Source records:
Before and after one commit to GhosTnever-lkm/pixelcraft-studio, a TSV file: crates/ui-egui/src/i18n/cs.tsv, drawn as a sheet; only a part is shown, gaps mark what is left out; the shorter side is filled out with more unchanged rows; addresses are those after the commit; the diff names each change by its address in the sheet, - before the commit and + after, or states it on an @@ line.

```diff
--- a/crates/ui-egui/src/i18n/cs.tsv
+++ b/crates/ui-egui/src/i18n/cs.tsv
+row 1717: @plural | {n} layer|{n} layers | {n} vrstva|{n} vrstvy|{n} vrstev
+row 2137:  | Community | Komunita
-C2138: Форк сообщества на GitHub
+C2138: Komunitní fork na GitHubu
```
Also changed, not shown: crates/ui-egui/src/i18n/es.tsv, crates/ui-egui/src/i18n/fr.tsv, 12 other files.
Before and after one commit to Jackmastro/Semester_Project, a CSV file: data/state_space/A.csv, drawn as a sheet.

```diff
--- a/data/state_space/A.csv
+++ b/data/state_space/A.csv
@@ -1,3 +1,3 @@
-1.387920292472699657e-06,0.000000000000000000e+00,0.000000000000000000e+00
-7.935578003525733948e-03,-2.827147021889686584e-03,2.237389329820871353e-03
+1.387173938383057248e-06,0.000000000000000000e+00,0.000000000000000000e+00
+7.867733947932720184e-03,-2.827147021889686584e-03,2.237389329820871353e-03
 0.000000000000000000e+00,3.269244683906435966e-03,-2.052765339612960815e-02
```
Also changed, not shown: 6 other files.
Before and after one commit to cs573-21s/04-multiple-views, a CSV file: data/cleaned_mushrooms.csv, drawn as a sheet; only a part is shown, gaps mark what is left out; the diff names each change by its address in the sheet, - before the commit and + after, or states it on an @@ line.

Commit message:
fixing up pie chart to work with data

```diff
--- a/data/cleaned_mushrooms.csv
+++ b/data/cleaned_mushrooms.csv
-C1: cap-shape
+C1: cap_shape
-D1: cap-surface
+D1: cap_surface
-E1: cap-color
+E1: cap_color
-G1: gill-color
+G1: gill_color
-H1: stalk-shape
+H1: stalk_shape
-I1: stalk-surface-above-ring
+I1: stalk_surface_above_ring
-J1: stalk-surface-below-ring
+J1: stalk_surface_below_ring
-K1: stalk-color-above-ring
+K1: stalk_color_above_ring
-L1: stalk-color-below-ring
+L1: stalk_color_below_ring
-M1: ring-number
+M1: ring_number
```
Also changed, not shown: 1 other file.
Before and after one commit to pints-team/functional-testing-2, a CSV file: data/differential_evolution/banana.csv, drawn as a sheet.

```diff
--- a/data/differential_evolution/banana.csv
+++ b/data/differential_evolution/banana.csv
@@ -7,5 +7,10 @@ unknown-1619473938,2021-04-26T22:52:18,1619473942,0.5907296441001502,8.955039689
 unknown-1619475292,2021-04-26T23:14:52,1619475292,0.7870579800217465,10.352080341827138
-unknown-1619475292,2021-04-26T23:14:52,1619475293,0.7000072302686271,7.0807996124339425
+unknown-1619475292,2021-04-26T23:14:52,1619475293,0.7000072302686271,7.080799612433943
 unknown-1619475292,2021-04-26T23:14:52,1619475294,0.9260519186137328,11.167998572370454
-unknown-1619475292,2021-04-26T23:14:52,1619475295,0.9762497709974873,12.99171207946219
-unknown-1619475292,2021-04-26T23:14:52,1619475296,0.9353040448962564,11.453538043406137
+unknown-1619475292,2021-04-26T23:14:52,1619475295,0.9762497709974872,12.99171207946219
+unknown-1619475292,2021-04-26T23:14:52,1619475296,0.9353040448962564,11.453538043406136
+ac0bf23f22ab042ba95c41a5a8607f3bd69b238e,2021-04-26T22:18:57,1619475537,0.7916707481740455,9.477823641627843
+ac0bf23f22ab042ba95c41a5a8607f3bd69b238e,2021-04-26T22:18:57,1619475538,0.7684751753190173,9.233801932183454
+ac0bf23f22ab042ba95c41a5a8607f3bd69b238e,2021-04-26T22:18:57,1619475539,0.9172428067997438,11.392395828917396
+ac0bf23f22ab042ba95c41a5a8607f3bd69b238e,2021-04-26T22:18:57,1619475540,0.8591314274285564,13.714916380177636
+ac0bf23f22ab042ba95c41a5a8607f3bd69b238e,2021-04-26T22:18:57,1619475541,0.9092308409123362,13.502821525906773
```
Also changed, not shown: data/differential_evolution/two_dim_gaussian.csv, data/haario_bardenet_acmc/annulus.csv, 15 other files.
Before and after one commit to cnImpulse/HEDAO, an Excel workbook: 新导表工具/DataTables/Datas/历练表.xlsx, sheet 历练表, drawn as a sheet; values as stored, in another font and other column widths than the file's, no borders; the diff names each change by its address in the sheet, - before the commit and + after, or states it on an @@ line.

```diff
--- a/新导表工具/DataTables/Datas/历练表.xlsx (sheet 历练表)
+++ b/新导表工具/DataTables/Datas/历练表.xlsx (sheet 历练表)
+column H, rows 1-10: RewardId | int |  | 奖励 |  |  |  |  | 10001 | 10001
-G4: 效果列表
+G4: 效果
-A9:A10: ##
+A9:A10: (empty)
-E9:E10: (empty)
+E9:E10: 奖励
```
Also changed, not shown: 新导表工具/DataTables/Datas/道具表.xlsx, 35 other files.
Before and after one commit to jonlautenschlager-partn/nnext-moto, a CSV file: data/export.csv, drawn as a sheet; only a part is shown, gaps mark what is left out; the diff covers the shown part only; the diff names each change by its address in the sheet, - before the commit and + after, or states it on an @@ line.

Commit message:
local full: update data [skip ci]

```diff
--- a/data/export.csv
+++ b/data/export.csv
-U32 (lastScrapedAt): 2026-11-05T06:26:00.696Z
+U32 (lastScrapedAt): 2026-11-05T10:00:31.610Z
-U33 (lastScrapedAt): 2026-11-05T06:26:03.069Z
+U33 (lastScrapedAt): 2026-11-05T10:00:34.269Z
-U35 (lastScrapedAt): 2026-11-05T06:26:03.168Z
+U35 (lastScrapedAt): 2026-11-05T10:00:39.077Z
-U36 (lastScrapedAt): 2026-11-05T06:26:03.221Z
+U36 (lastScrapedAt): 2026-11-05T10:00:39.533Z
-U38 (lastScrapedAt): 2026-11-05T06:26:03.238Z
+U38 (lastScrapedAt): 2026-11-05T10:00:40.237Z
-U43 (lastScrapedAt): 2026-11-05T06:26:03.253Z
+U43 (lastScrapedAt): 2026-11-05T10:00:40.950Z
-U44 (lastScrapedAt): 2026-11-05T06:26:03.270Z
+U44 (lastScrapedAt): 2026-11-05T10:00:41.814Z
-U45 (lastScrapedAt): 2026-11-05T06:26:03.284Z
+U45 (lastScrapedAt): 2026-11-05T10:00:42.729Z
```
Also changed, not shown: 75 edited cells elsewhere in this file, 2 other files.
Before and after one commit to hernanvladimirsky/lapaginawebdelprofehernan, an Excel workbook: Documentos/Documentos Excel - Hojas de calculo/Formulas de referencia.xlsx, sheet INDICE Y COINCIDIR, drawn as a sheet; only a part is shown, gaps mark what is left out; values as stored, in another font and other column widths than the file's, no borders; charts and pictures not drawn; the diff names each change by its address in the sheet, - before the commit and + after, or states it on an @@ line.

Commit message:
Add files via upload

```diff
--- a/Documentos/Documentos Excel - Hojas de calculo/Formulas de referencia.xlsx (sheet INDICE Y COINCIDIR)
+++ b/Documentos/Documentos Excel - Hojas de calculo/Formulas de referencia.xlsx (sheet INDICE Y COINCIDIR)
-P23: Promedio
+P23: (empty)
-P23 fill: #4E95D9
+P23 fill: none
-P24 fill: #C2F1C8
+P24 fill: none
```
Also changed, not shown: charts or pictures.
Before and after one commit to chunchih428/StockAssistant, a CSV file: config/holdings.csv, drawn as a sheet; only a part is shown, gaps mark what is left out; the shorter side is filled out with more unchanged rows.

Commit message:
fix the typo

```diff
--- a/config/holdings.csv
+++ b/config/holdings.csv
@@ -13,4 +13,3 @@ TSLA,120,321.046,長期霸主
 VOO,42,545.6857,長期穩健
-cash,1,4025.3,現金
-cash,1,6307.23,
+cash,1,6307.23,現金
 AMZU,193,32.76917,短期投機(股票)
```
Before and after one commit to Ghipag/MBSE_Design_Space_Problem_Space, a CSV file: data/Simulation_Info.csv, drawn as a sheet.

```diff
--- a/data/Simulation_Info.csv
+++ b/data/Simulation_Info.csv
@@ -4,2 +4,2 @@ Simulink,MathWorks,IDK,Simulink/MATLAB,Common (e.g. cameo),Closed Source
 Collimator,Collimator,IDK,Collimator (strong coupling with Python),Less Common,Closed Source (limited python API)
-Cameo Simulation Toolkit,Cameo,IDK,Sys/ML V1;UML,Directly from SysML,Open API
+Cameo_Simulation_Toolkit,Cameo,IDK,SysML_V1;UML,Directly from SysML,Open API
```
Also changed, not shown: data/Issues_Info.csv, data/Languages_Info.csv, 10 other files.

— Task brief —
Isolate the lines above that contain the word "crates" and copy them.

— Answer below —
Before and after one commit to GhosTnever-lkm/pixelcraft-studio, a TSV file: crates/ui-egui/src/i18n/cs.tsv, drawn as a sheet; only a part is shown, gaps mark what is left out; the shorter side is filled out with more unchanged rows; addresses are those after the commit; the diff names each change by its address in the sheet, - before the commit and + after, or states it on an @@ line.
--- a/crates/ui-egui/src/i18n/cs.tsv
+++ b/crates/ui-egui/src/i18n/cs.tsv
Also changed, not shown: crates/ui-egui/src/i18n/es.tsv, crates/ui-egui/src/i18n/fr.tsv, 12 other files.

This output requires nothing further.